══ Provided records

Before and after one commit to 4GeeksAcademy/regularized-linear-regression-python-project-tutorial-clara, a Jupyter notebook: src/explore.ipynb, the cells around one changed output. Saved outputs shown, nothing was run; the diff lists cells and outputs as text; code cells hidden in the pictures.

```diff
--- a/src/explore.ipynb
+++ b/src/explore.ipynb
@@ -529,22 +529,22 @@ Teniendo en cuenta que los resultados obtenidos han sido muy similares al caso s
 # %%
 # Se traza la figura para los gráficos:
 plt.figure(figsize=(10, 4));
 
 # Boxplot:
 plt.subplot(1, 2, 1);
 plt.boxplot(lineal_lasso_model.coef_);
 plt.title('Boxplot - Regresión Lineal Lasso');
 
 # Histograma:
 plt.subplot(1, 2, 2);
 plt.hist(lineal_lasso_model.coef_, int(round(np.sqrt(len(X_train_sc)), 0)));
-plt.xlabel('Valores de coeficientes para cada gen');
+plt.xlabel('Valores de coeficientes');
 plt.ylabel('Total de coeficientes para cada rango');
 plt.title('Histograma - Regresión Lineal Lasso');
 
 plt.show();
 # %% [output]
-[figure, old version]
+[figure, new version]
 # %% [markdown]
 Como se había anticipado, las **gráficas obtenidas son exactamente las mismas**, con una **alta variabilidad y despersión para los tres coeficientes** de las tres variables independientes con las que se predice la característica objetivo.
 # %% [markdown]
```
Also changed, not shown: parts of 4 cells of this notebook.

════

__Task instructions__: Across the preceding material, how many lines contain the word "cada"? State the number alone.

__Output__: 2